### How to complete this task
Report every line of the data that includes "README".
(Records for the task begins)
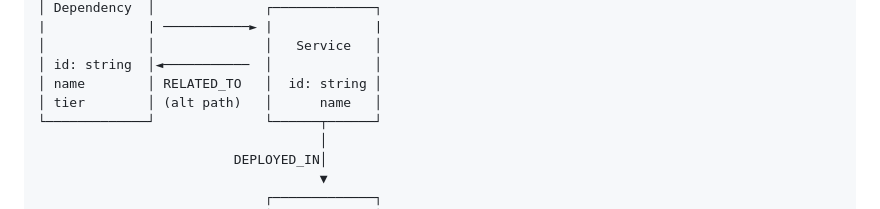
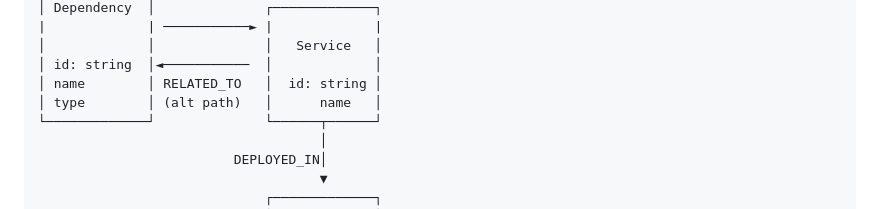
Before and after one commit to Jitbaul13-maker/supply-chain-graph-explorer, a Markdown page: README.md, the part around the change. GitHub-like rendering.

```diff
--- a/README.md
+++ b/README.md
@@ -224,7 +224,7 @@ The application models the supply-chain dependency landscape as a connected grap
 │             │              │   Service   │
 │ id: string  │◄───────────  │             │
 │ name        │ RELATED_TO   │  id: string │
-│ tier        │ (alt path)   │      name   │
+│ type        │ (alt path)   │      name   │
 └─────────────┘              └──────┬──────┘
                                     │
                          DEPLOYED_IN│
```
(Records for the task ends)
### Result
Before and after one commit to Jitbaul13-maker/supply-chain-graph-explorer, a Markdown page: README.md, the part around the change. GitHub-like rendering.
--- a/README.md
+++ b/README.md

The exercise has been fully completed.